I'm grateful today for many things.

The biggest thing is having a community of nurses that have been down similar paths that I have. For so long I thought I was the only one, stayed silent, stayed alone and tried to find my way after leaving nursing years ago. Now I not only am doing what needs to be done to get my license back but there are actually people out there who get it.

I am grateful for making it through the beginning of my monitoring contract. I had a few times when I really didn't want to do it, but I kept a copy of my favorite book about nursing nearby as an incentive and reminder why I'm doing this. That helped. Now I feel better, better about just doing what I'm required to do, finding others that are on a path of recovery, and doing all of it one day at a time.

I am grateful that I am being given another chance. That I now believe I should have that. For a long time I didn't believe that I deserved it.

For so long, I tried to forget about nursing and start a new life. Needless to say, I couldn't. Nursing and medicine kept showing up in my life in odd ways. I didn't lose my memory of protocols or providing care even after years of being gone. I remembered it as if I had only taken a weeks vacation. That doesn't mean that there haven't been changes, there have been plenty and I'm doing a lot of continuing education. But some thing never change. The instincts are there, they never go away. I found myself working at non nursing jobs and people still came up to me, asking advice for personal issues, even though nobody knew I was a nurse. I could be in a supermarket and see someone that didn't look healthy, or see someone that was, through their body language, not doing well. I tried to turn my "antenna" off, but it didn't work.

I'm grateful to be in meetings. I went to meetings years ago while in IOP and Aftercare, and attended them while on Probation. Even though I don't identify as alcoholic, I sure am an addict, and that hasn't changed in 15 years. Today it doesn't seem so strange to be in either AA or NA meetings. We all have similar thinking patterns. The places and faces change, but the thinking patterns I hear about have not.

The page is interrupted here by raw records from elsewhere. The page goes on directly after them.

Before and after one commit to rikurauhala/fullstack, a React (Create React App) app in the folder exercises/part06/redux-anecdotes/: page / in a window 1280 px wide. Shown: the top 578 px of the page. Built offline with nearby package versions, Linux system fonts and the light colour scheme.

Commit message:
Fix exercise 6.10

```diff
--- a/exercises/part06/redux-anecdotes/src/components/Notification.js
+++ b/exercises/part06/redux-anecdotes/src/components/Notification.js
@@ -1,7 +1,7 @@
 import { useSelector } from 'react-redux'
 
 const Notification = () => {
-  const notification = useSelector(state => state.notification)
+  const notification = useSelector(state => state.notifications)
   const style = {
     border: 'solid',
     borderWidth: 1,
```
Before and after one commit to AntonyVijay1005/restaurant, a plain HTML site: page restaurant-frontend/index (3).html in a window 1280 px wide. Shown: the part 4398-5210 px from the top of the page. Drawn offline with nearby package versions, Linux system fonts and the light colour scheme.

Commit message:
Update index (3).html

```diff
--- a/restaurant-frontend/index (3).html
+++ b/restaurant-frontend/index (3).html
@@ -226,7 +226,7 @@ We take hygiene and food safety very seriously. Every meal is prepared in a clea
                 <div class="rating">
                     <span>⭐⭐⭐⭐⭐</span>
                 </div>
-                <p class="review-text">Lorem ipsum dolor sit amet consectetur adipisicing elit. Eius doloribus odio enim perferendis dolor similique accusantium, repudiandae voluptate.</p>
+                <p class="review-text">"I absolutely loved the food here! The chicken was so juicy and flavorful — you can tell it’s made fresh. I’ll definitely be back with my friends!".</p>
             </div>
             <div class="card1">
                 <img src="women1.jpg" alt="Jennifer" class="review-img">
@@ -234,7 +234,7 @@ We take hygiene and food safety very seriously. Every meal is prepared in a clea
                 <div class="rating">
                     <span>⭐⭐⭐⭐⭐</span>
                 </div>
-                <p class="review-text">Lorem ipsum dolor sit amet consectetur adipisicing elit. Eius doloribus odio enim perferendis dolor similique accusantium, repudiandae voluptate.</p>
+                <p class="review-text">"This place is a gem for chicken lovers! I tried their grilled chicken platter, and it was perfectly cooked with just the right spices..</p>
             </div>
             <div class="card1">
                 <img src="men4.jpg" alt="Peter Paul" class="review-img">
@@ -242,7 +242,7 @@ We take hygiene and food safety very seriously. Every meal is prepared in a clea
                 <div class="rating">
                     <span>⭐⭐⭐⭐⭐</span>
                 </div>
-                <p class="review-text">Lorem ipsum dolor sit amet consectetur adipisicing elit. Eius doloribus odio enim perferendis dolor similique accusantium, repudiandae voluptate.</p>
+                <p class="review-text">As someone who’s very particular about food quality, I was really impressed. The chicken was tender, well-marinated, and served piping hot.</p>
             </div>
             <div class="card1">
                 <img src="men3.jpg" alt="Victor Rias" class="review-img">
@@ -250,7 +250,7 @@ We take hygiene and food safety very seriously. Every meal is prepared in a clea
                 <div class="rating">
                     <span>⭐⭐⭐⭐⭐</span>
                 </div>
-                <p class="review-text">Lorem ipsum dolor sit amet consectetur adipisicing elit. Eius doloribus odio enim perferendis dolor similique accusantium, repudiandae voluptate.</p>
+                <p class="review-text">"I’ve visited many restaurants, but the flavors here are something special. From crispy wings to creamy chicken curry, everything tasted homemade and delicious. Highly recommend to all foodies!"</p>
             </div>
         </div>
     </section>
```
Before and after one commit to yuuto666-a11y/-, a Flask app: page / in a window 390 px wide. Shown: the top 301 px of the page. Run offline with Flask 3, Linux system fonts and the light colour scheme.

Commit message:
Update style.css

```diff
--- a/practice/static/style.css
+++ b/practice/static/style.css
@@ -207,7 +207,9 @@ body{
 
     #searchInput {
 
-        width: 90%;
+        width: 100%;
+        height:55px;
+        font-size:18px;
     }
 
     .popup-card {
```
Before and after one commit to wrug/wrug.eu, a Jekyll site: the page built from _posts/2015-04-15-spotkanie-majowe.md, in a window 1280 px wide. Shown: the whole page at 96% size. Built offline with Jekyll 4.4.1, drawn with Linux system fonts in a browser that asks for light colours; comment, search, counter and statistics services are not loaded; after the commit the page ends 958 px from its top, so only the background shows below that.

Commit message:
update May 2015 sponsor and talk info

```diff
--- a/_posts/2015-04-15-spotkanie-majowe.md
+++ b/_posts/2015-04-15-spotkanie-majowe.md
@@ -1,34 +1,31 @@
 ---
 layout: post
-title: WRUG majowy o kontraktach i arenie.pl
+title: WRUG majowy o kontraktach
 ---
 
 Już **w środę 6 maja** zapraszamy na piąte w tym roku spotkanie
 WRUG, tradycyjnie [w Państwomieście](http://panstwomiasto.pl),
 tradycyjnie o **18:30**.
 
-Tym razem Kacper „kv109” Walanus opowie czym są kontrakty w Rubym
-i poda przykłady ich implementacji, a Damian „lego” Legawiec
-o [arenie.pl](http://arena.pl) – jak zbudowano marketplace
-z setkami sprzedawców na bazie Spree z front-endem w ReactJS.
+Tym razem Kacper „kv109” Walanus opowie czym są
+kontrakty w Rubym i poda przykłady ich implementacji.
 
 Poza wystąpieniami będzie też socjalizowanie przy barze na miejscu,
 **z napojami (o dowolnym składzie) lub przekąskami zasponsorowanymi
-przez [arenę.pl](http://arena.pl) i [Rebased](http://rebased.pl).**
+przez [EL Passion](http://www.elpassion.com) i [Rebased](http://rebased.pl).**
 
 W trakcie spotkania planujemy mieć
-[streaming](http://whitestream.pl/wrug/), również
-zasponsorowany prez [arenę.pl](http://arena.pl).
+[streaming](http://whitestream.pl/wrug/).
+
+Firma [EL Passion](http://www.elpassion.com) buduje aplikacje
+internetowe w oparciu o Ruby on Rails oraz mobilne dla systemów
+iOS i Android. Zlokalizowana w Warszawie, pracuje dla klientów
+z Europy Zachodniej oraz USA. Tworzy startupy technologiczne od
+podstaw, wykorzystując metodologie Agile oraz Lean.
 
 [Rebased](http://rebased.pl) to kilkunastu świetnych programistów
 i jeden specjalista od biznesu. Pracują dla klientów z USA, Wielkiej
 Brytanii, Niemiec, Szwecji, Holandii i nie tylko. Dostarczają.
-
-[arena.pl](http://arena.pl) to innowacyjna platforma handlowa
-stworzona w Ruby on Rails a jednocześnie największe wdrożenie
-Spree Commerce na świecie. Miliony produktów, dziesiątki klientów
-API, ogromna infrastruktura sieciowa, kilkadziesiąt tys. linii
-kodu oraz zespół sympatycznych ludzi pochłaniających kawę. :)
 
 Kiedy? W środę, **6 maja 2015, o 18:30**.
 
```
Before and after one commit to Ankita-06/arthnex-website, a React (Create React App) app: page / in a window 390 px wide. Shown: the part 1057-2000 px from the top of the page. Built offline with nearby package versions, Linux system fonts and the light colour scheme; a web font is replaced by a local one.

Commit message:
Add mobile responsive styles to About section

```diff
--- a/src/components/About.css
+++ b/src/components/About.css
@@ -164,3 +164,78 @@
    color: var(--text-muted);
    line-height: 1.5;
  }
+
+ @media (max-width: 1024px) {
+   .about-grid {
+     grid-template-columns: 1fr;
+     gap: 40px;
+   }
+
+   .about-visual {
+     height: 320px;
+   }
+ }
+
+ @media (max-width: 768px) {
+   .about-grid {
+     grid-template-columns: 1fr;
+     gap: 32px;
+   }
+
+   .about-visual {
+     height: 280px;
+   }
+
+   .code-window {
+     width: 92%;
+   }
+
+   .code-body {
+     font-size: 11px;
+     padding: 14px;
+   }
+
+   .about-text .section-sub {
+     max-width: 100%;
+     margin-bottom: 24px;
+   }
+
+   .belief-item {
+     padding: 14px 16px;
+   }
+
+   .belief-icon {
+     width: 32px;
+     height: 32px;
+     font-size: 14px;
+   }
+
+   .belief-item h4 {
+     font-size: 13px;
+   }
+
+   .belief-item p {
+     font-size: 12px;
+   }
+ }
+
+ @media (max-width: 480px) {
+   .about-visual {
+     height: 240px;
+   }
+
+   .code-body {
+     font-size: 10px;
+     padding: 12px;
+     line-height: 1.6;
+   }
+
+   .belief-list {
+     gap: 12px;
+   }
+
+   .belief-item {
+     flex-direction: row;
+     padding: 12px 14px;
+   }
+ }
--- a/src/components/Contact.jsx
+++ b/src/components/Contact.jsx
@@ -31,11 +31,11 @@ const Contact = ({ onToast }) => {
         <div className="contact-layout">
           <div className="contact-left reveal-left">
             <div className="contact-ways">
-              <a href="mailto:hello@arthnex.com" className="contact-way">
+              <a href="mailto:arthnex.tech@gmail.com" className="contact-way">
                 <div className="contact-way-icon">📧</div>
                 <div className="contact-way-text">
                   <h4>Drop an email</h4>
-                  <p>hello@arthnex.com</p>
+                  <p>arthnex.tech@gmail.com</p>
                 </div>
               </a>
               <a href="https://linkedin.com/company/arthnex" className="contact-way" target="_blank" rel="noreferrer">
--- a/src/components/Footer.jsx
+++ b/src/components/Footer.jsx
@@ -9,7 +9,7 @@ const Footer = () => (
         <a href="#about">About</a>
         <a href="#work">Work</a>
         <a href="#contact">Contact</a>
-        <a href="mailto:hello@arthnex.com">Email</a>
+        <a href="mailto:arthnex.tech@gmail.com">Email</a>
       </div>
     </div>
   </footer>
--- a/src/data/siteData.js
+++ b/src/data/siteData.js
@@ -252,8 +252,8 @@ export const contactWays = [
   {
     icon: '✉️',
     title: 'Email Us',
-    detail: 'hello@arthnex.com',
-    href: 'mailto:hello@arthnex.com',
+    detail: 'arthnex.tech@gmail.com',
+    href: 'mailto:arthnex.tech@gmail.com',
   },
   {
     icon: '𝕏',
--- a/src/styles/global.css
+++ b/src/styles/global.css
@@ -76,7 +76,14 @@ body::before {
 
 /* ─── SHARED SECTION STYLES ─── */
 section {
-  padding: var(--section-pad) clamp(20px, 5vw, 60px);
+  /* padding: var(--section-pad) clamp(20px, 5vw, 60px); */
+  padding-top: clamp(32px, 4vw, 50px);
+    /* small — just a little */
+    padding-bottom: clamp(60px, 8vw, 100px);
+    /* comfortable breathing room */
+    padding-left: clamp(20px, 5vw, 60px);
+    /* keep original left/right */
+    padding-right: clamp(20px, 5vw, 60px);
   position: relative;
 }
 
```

I'm grateful that I have a supportive spouse and friends that are with me on this path back to nursing. They have been my biggest fans, reminding me that nursing is in my blood, part of my soul and part of the purpose of why I am here. For a long time, after leaving nursing, I doubted that I even had a purpose. Today I DO.

I am grateful to be clean and sober from benzodiazepines for 15 years. This is a biggie. I still remember what it was like when I used to divert from drug cabinets at work, always feeling like **** for doing it and scared that somebody saw the monkey on my back.

Most of all, I'm glad to have access to recovery tools that cue me when I need to make a "Grateful List" :)

sallyrnrrt, ADN, RN

Specializes in critical care, ER,ICU, CVSURG, CCU.

You definitely are not alone.

i am very proud of you.

This is really inspiring and uplifting post; brought tears to my eyes. So happy for you!

These days, I am profoundly grateful to be dealing with a very messy, difficult family matter (involving my son & granddaughter- not mine, or my hubby's) in a very calm, clean & sober, rational manner! It really helps to have my emotions & reactions stable & sane! :up: